The United States has asked opposition leader Raila Odinga to call off the planned swearing in ceremony on Tuesday next week.
Principal Deputy assistant Secretary at the US government's Bureau of African Affairs Donald Yamamoto on Tuesday cautioned that the move would only serve to further polarise the country.
He spoke during a meeting with Mr Odinga, Nasa principals Musalia Mudavadi, Moses Wetang'ula and Makueni Governor Kivutha Kibwana representing Wiper leader Kalonzo Musyoka, who is away.
A source who attended the meeting told Nation that in return, the envoy undertook to bring President Uhuru Kenyatta's Jubilee to the negotiating table in order to agree with the opposition on how to get out of the impasse.
"Uhuru may have been sworn in but most parts of the country do not recognise his authority because he was fraudulently elected. It against this backdrop that we are seeking justice," said the source.
The meeting at US Ambassador Robert Godec's residence was not without tacit threat to the parties, especially those who may not support the push for dialogue. Mr Yamamoto is said to have indicated that defiant individuals may face unspecified sanctions from President Donald Trump's administration.
US is not new to such talks in the country as it was instrumental in brokering truce that eventually ushered in a coalition government following the 2007/2008 post-election violence.
Mr Odinga's coalition has refused to acknowledge Mr Kenyatta as the duly elected President. At the meeting, Nasa reportedly insisted that any form of dialogue with Jubilee must entail electoral reforms with a view to laying a roadmap for another election, a stance President Kenyatta has dismissed.
The President holds that the campaign period is over and that it is high time the country focuses on development.
Mr Yamamoto is expected to meet President Kenyatta in his push to initiate dialogue, and perhaps meet Nasa again afterwards.
The new development comes after the US and United Kingdom governments congratulated President Kenyatta and his deputy William Ruto on their inauguration for the second term. But they called for national dialogue to heal the country following a prolonged period of violent protests that threatened to plunge it into a political crisis.

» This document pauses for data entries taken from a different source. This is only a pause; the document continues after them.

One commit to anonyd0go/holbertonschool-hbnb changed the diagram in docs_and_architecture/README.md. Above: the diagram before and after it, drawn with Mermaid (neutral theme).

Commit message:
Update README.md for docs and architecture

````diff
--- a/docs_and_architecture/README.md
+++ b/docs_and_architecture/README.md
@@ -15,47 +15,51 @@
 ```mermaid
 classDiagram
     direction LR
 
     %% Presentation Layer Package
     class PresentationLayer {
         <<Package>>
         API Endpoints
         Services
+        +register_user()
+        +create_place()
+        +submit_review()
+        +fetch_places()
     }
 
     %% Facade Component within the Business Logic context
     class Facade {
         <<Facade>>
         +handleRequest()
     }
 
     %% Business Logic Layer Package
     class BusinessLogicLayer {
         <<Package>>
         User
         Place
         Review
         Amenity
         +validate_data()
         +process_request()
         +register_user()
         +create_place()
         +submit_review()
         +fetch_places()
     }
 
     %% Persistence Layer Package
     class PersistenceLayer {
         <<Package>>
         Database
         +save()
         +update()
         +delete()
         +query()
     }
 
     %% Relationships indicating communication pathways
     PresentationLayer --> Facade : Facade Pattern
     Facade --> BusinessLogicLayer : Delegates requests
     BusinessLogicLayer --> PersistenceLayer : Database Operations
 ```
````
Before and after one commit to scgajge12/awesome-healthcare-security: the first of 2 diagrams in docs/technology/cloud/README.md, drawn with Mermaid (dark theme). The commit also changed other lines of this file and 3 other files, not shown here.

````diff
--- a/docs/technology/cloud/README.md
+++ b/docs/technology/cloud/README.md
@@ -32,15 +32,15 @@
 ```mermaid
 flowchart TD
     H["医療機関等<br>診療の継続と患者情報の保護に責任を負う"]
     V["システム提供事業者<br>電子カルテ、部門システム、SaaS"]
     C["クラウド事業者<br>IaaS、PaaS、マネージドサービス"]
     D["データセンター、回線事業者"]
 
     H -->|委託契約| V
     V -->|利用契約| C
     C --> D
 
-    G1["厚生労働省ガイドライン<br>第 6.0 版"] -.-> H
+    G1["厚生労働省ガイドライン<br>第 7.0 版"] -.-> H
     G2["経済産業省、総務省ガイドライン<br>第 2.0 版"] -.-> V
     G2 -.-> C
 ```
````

"As part of the process of addressing these tensions and strengthening institutions, we urge Kenyans to join together to hold an immediate, sustained and open national conversation to heal divisions between communities," US State Department spokesperson Heather Nauert said.
The UK government said all Kenyans should recognise the significance of dialogue and healing after months of divisive politics.
The message was delivered by British Minister for Africa Rory Stewart, who attended the swearing-in ceremony. "I hope all Kenyans will recognise the need for national dialogue and healing," Stewart said.